Screenshot and code edit data:
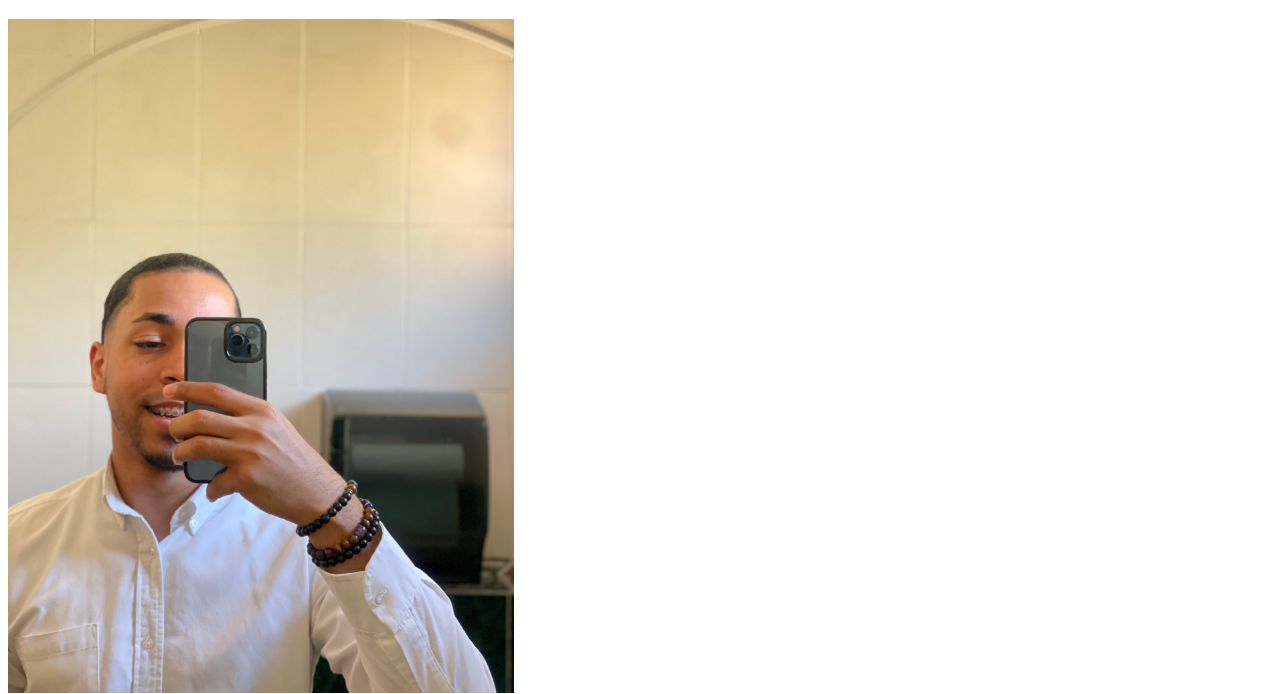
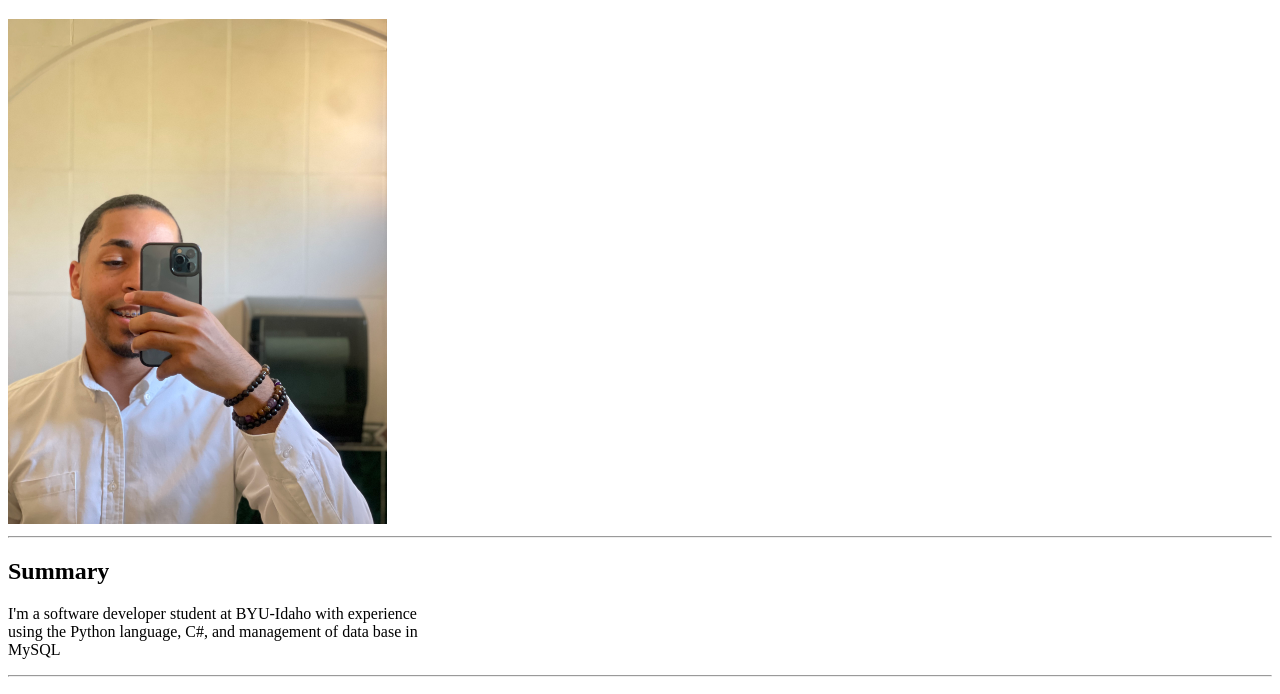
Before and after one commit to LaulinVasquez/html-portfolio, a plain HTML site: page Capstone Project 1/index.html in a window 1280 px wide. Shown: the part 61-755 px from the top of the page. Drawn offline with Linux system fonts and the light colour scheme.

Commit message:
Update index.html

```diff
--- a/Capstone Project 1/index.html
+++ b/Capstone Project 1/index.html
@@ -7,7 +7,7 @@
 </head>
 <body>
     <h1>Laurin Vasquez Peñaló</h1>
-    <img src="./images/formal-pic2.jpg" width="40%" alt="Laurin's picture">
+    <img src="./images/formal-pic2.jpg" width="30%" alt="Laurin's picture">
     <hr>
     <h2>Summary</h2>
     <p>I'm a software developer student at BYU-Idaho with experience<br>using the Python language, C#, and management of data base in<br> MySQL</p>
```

◆ Task prompt
Make an exact copy of the records shown above, without the pictures.

◆ Finished exercise
Before and after one commit to LaulinVasquez/html-portfolio, a plain HTML site: page Capstone Project 1/index.html in a window 1280 px wide. Shown: the part 61-755 px from the top of the page. Drawn offline with Linux system fonts and the light colour scheme.

Commit message:
Update index.html

```diff
--- a/Capstone Project 1/index.html
+++ b/Capstone Project 1/index.html
@@ -7,7 +7,7 @@
 </head>
 <body>
     <h1>Laurin Vasquez Peñaló</h1>
-    <img src="./images/formal-pic2.jpg" width="40%" alt="Laurin's picture">
+    <img src="./images/formal-pic2.jpg" width="30%" alt="Laurin's picture">
     <hr>
     <h2>Summary</h2>
     <p>I'm a software developer student at BYU-Idaho with experience<br>using the Python language, C#, and management of data base in<br> MySQL</p>
```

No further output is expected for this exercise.